Asier Martínez is forced to wake up and knock on the door of the press department because they are waiting for him to go live on TV. It’s the first time she’s woken up as a world medalist, and last night, her head still wrapped in a whirlwind of emotions and images, she had to take a pill to fall asleep, so she’s having a hard time starting that day. The young man from Navarra (Zizur Mayor, 22 years old), a fourth-year political science student at the University of the Basque Country, benefited in the final from an unusual double accident: the injury in the warm-up of the Jamaican Hansle Pargament and the disqualification of the American Grant Holloway.
Even back then, when there were only six men and three medals, it never crossed his mind to get on the podium. In those seconds when he was finally waiting for the start, his calculations looked different despite the fall of two favorites. “I didn’t envision the medal, but I did calculations to improve sixth place in Tokyo. Because I already knew what it was like to play against Poland, Bahamas and Brits. I said to myself, well, not a medal, but a good finish.”
The rest is history. Martínez ran the race of his life in 13.17 seconds, a personal best and an under-23 record. “I’ve seen it several times, I don’t assimilate it, I don’t believe it.” This is how he explains his test, which started with tearing down the first fence, but without consequences. “Coming in with a lot of speed, I don’t feel that touch of the fence so much. Even though I touch it and it throws me off, I don’t realize it puts me off the track. I’m still strong, I still use that strong access to those fences to finish in a quick finish,” he recalled.
When he turns his head and sees the Pole behind him and just the two Americans in front of him and he knows he’s a medalist, he screams and lets go of the tension. But then, as he walks past the podium and speaks to the media, he embraces victory without fanfare, with astonishing calm. “I’m talkative, very nervous, although I often try to pretend otherwise because that’s how I was taught. They’ve always called me a nerd since I was a kid.
The disqualification of local hero Devon Allen for just a thousandth of a second has sparked controversy over how reaction times are measured. Although he took advantage of it, Martínez admits that unusual things happened. “When I see the videos, I understand the controversy. Something strange happened because we saw athletes responding in 104 thousandths, 103, 101… [por debajo de 100 supone la eliminación]. These reactions are not normal. No athlete has reacted like this in previous championships.”
From a chemist father and a doctor, he decided to study politics. “I was interested in having the tools to analyze structural realities from a more theoretical perspective,” he says, passing from athlete Asier to student Asier for a few seconds. Someone who doesn’t shut themselves inside that sometimes so repetitive and unrealistic bubble of streaks on the track, weights in the gym and obsession with physique and results and opens their eyes to the outside world: Now he has a book about the Maras, the Central American Latino gangs.
His intention is to continue studying and combine it with athletics, a duet he believes they combine perfectly.
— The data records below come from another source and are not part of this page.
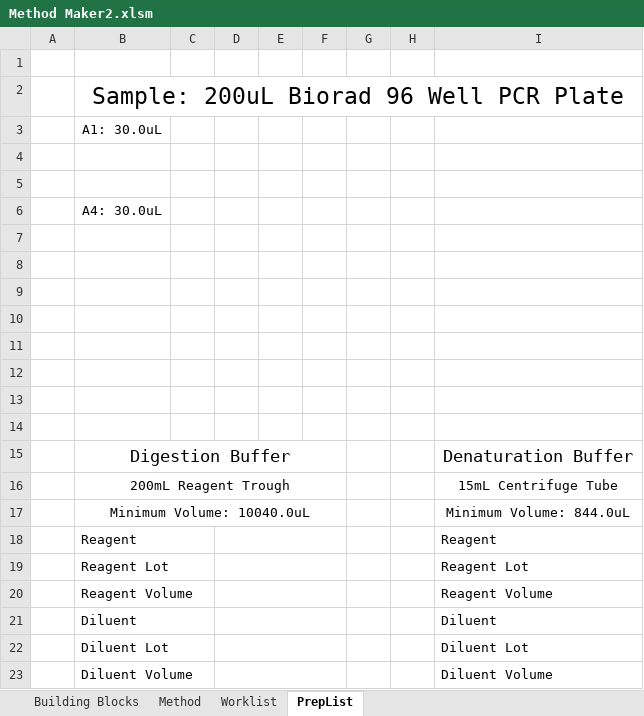
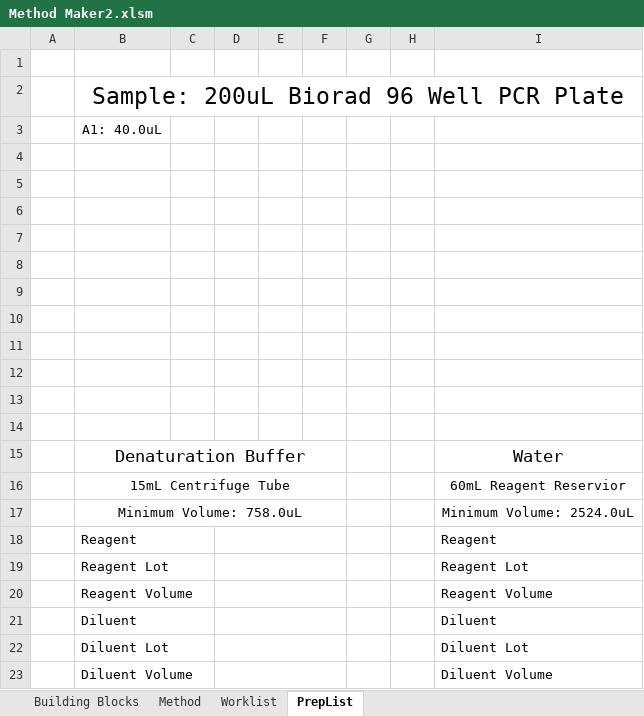
Before and after one commit to Pfizer-BradleyBare/PytomatedLiquidHandling, an Excel workbook: Method Maker2.xlsm, sheet PrepList, drawn as a sheet; only a part is shown; values as stored, in another font and other column widths than the file's, no borders; removed rows and columns are numbered as before the commit, all else as after; the diff covers the shown part only; the diff names each change by its address in the sheet, - before the commit and + after, or states it on an @@ line.

Commit message:
Uncomment Prep Sheet generation

```diff
--- a/Method Maker2.xlsm (sheet PrepList)
+++ b/Method Maker2.xlsm (sheet PrepList)
-B3: A1: 30.0uL
+B3: A1: 40.0uL
-row 4: (empty)
-row 5: (empty)
-row 6:  | A4: 30.0uL
-row 12:  | Digestion Buffer |  |  |  |  |  |  | Denaturation Buffer
+row 12: (empty)
-B15:F15 merged
-row 13:  | 200mL Reagent Trough |  |  |  |  |  |  | 15mL Centrifuge Tube
+row 13: (empty)
-B16:F16 merged
+row 14: (empty)
+row 15:  | Denaturation Buffer |  |  |  |  |  |  | Water
+row 16:  | 15mL Centrifuge Tube |  |  |  |  |  |  | 60mL Reagent Reservior
-B17: Minimum Volume: 10040.0uL
+B17: Minimum Volume: 758.0uL
-I17: Minimum Volume: 844.0uL
+I17: Minimum Volume: 2524.0uL
```
Also changed, not shown: 36 removed rows elsewhere in this sheet, sheet Method, sheet Worklist, hidden cells, 3 other files.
But how can you continue to improve? “In the comparison that we do with the rest of the competitors, we see that there is still a physical step, power and strength parameters that condition those first two jumps.” This beginning is his weak point, he admits. “I don’t see myself as inferior either technically or in the last part, but I see myself as inferior in the first two hurdles”.
He’ll land in Barajas at 9.05am on Thursday, a medal around his neck and eager to finally eat well after settling on chicken and pasta last week – and nearly a kilo of Serrano ham he brought back from Spain – for the lack based variety in the Oregon campus dining room due to the lack of better quality vegetables, salads and meats.
But there will be no time to rest too long. In less than a month, the Munich European Championship begins. And his competitors will no longer see a talented young man, but a newcomer, but a World Cup medalist. “My goals haven’t changed. I want to reach the final, it won’t be as expensive as the World Cup. And once it hit me for the high posts. I can’t say if it was a medal, fourth place or first place.”